Input data Block Start

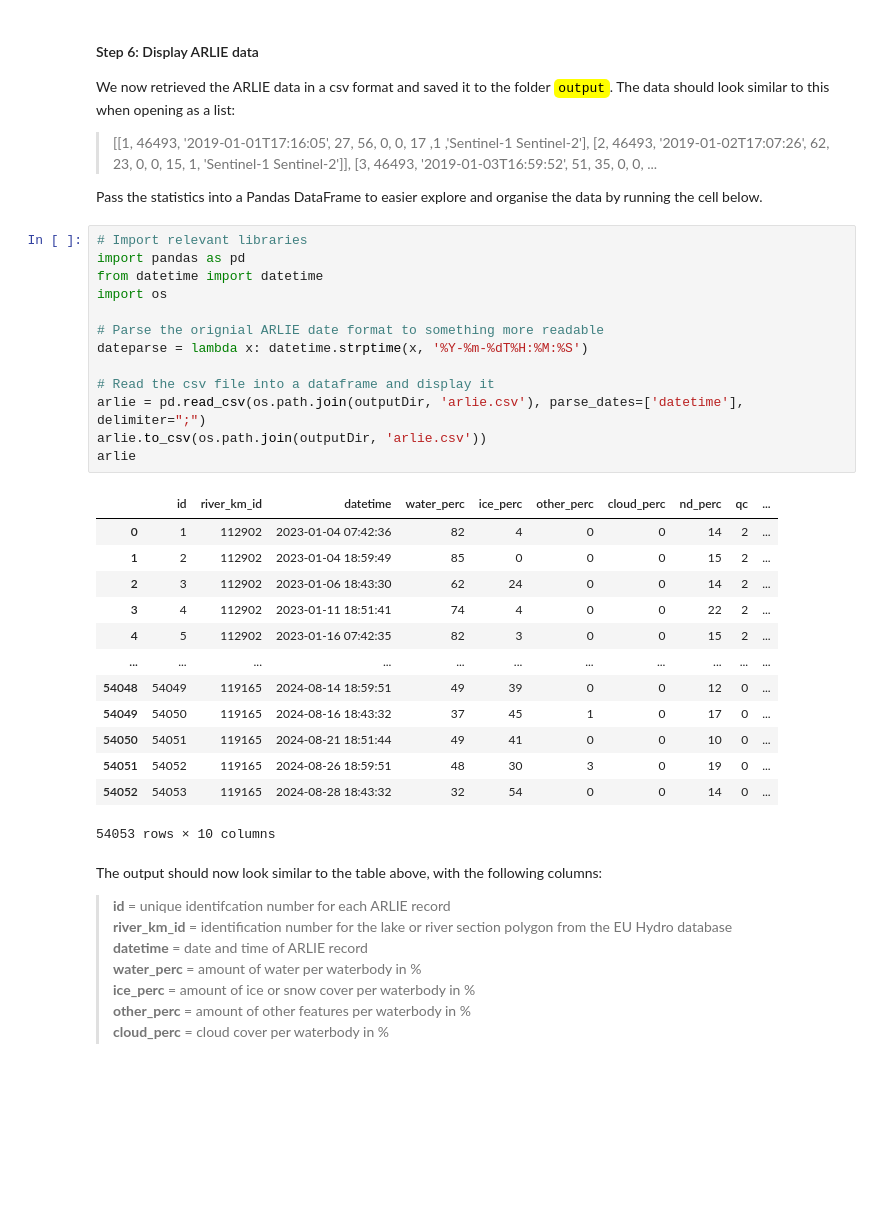
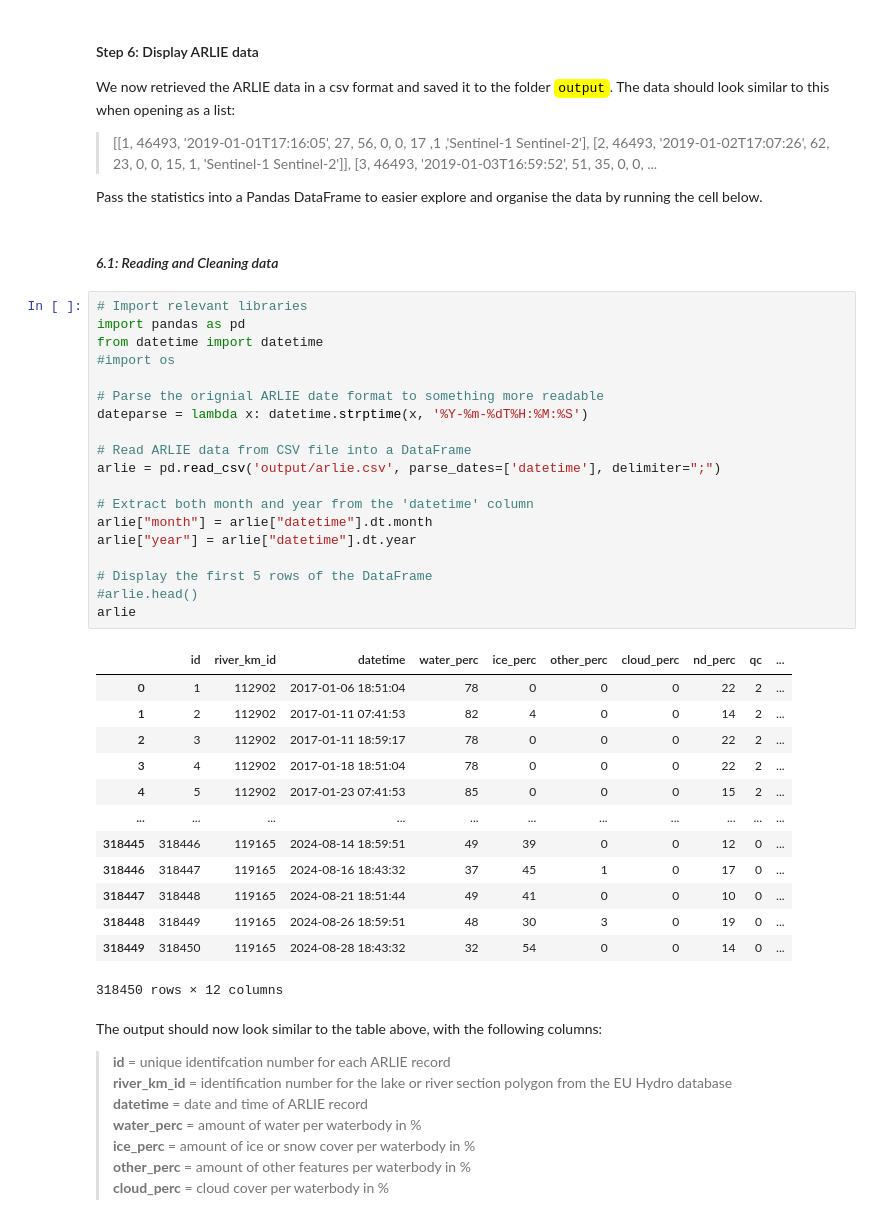
Before and after one commit to lmi/Copernicus, a Jupyter notebook: Land/clms-hrsi-arlie_demo-iceland/how-to-get-started.ipynb, the cells around one changed output. Drawn from its saved outputs; the diff is of its cells as text; blank space fills up the shorter version.

```diff
--- a/Land/clms-hrsi-arlie_demo-iceland/how-to-get-started.ipynb
+++ b/Land/clms-hrsi-arlie_demo-iceland/how-to-get-started.ipynb
@@ -225,33 +223,41 @@ The data should look similar to this when opening as a list:
  [2, 46493, '2019-01-02T17:07:26', 62, 23, 0, 0, 15, 1, 'Sentinel-1 Sentinel-2']], [3, 46493, '2019-01-03T16:59:52', 51, 35, 0, 0, ...
 
 Pass the statistics into a Pandas DataFrame to easier explore and organise the data by running the cell below.
+# %% [markdown]
+#### *6.1: Reading and Cleaning data*
 # %%
 # Import relevant libraries
 import pandas as pd
 from datetime import datetime
-import os
+#import os
 
 # Parse the orignial ARLIE date format to something more readable
 dateparse = lambda x: datetime.strptime(x, '%Y-%m-%dT%H:%M:%S')
 
-# Read the csv file into a dataframe and display it
-arlie = pd.read_csv(os.path.join(outputDir, 'arlie.csv'), parse_dates=['datetime'], delimiter=";")
-arlie.to_csv(os.path.join(outputDir, 'arlie.csv'))
+# Read ARLIE data from CSV file into a DataFrame
+arlie = pd.read_csv('output/arlie.csv', parse_dates=['datetime'], delimiter=";")
+
+# Extract both month and year from the 'datetime' column
+arlie["month"] = arlie["datetime"].dt.month
+arlie["year"] = arlie["datetime"].dt.year
+
+# Display the first 5 rows of the DataFrame
+#arlie.head()
 arlie
 # %% [output]
 |  | id | river_km_id | datetime | water_perc | ice_perc | other_perc | cloud_perc | nd_perc | qc | ... |
-| 0 | 1 | 112902 | 2023-01-04 07:42:36 | 82 | 4 | 0 | 0 | 14 | 2 | ... |
-| 1 | 2 | 112902 | 2023-01-04 18:59:49 | 85 | 0 | 0 | 0 | 15 | 2 | ... |
-| 2 | 3 | 112902 | 2023-01-06 18:43:30 | 62 | 24 | 0 | 0 | 14 | 2 | ... |
-| 3 | 4 | 112902 | 2023-01-11 18:51:41 | 74 | 4 | 0 | 0 | 22 | 2 | ... |
-| 4 | 5 | 112902 | 2023-01-16 07:42:35 | 82 | 3 | 0 | 0 | 15 | 2 | ... |
+| 0 | 1 | 112902 | 2017-01-06 18:51:04 | 78 | 0 | 0 | 0 | 22 | 2 | ... |
+| 1 | 2 | 112902 | 2017-01-11 07:41:53 | 82 | 4 | 0 | 0 | 14 | 2 | ... |
+| 2 | 3 | 112902 | 2017-01-11 18:59:17 | 78 | 0 | 0 | 0 | 22 | 2 | ... |
+| 3 | 4 | 112902 | 2017-01-18 18:51:04 | 78 | 0 | 0 | 0 | 22 | 2 | ... |
+| 4 | 5 | 112902 | 2017-01-23 07:41:53 | 85 | 0 | 0 | 0 | 15 | 2 | ... |
 | ... | ... | ... | ... | ... | ... | ... | ... | ... | ... | ... |
-| 54048 | 54049 | 119165 | 2024-08-14 18:59:51 | 49 | 39 | 0 | 0 | 12 | 0 | ... |
-| 54049 | 54050 | 119165 | 2024-08-16 18:43:32 | 37 | 45 | 1 | 0 | 17 | 0 | ... |
-| 54050 | 54051 | 119165 | 2024-08-21 18:51:44 | 49 | 41 | 0 | 0 | 10 | 0 | ... |
-| 54051 | 54052 | 119165 | 2024-08-26 18:59:51 | 48 | 30 | 3 | 0 | 19 | 0 | ... |
-| 54052 | 54053 | 119165 | 2024-08-28 18:43:32 | 32 | 54 | 0 | 0 | 14 | 0 | ... |
+| 318445 | 318446 | 119165 | 2024-08-14 18:59:51 | 49 | 39 | 0 | 0 | 12 | 0 | ... |
+| 318446 | 318447 | 119165 | 2024-08-16 18:43:32 | 37 | 45 | 1 | 0 | 17 | 0 | ... |
+| 318447 | 318448 | 119165 | 2024-08-21 18:51:44 | 49 | 41 | 0 | 0 | 10 | 0 | ... |
+| 318448 | 318449 | 119165 | 2024-08-26 18:59:51 | 48 | 30 | 3 | 0 | 19 | 0 | ... |
+| 318449 | 318450 | 119165 | 2024-08-28 18:43:32 | 32 | 54 | 0 | 0 | 14 | 0 | ... |
-54053 rows × 10 columns
+318450 rows × 12 columns
 # %% [markdown]
 The output should now look similar to the table above, with the following columns:<p>
 
```
Also changed, not shown: parts of 18 cells of this notebook, 5 other files.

Input data Block End

An image-free, exact version of the listing above is required.

— Response —
Before and after one commit to lmi/Copernicus, a Jupyter notebook: Land/clms-hrsi-arlie_demo-iceland/how-to-get-started.ipynb, the cells around one changed output. Drawn from its saved outputs; the diff is of its cells as text; blank space fills up the shorter version.

```diff
--- a/Land/clms-hrsi-arlie_demo-iceland/how-to-get-started.ipynb
+++ b/Land/clms-hrsi-arlie_demo-iceland/how-to-get-started.ipynb
@@ -225,33 +223,41 @@ The data should look similar to this when opening as a list:
  [2, 46493, '2019-01-02T17:07:26', 62, 23, 0, 0, 15, 1, 'Sentinel-1 Sentinel-2']], [3, 46493, '2019-01-03T16:59:52', 51, 35, 0, 0, ...
 
 Pass the statistics into a Pandas DataFrame to easier explore and organise the data by running the cell below.
+# %% [markdown]
+#### *6.1: Reading and Cleaning data*
 # %%
 # Import relevant libraries
 import pandas as pd
 from datetime import datetime
-import os
+#import os
 
 # Parse the orignial ARLIE date format to something more readable
 dateparse = lambda x: datetime.strptime(x, '%Y-%m-%dT%H:%M:%S')
 
-# Read the csv file into a dataframe and display it
-arlie = pd.read_csv(os.path.join(outputDir, 'arlie.csv'), parse_dates=['datetime'], delimiter=";")
-arlie.to_csv(os.path.join(outputDir, 'arlie.csv'))
+# Read ARLIE data from CSV file into a DataFrame
+arlie = pd.read_csv('output/arlie.csv', parse_dates=['datetime'], delimiter=";")
+
+# Extract both month and year from the 'datetime' column
+arlie["month"] = arlie["datetime"].dt.month
+arlie["year"] = arlie["datetime"].dt.year
+
+# Display the first 5 rows of the DataFrame
+#arlie.head()
 arlie
 # %% [output]
 |  | id | river_km_id | datetime | water_perc | ice_perc | other_perc | cloud_perc | nd_perc | qc | ... |
-| 0 | 1 | 112902 | 2023-01-04 07:42:36 | 82 | 4 | 0 | 0 | 14 | 2 | ... |
-| 1 | 2 | 112902 | 2023-01-04 18:59:49 | 85 | 0 | 0 | 0 | 15 | 2 | ... |
-| 2 | 3 | 112902 | 2023-01-06 18:43:30 | 62 | 24 | 0 | 0 | 14 | 2 | ... |
-| 3 | 4 | 112902 | 2023-01-11 18:51:41 | 74 | 4 | 0 | 0 | 22 | 2 | ... |
-| 4 | 5 | 112902 | 2023-01-16 07:42:35 | 82 | 3 | 0 | 0 | 15 | 2 | ... |
+| 0 | 1 | 112902 | 2017-01-06 18:51:04 | 78 | 0 | 0 | 0 | 22 | 2 | ... |
+| 1 | 2 | 112902 | 2017-01-11 07:41:53 | 82 | 4 | 0 | 0 | 14 | 2 | ... |
+| 2 | 3 | 112902 | 2017-01-11 18:59:17 | 78 | 0 | 0 | 0 | 22 | 2 | ... |
+| 3 | 4 | 112902 | 2017-01-18 18:51:04 | 78 | 0 | 0 | 0 | 22 | 2 | ... |
+| 4 | 5 | 112902 | 2017-01-23 07:41:53 | 85 | 0 | 0 | 0 | 15 | 2 | ... |
 | ... | ... | ... | ... | ... | ... | ... | ... | ... | ... | ... |
-| 54048 | 54049 | 119165 | 2024-08-14 18:59:51 | 49 | 39 | 0 | 0 | 12 | 0 | ... |
-| 54049 | 54050 | 119165 | 2024-08-16 18:43:32 | 37 | 45 | 1 | 0 | 17 | 0 | ... |
-| 54050 | 54051 | 119165 | 2024-08-21 18:51:44 | 49 | 41 | 0 | 0 | 10 | 0 | ... |
-| 54051 | 54052 | 119165 | 2024-08-26 18:59:51 | 48 | 30 | 3 | 0 | 19 | 0 | ... |
-| 54052 | 54053 | 119165 | 2024-08-28 18:43:32 | 32 | 54 | 0 | 0 | 14 | 0 | ... |
+| 318445 | 318446 | 119165 | 2024-08-14 18:59:51 | 49 | 39 | 0 | 0 | 12 | 0 | ... |
+| 318446 | 318447 | 119165 | 2024-08-16 18:43:32 | 37 | 45 | 1 | 0 | 17 | 0 | ... |
+| 318447 | 318448 | 119165 | 2024-08-21 18:51:44 | 49 | 41 | 0 | 0 | 10 | 0 | ... |
+| 318448 | 318449 | 119165 | 2024-08-26 18:59:51 | 48 | 30 | 3 | 0 | 19 | 0 | ... |
+| 318449 | 318450 | 119165 | 2024-08-28 18:43:32 | 32 | 54 | 0 | 0 | 14 | 0 | ... |
-54053 rows × 10 columns
+318450 rows × 12 columns
 # %% [markdown]
 The output should now look similar to the table above, with the following columns:<p>
 
```
Also changed, not shown: parts of 18 cells of this notebook, 5 other files.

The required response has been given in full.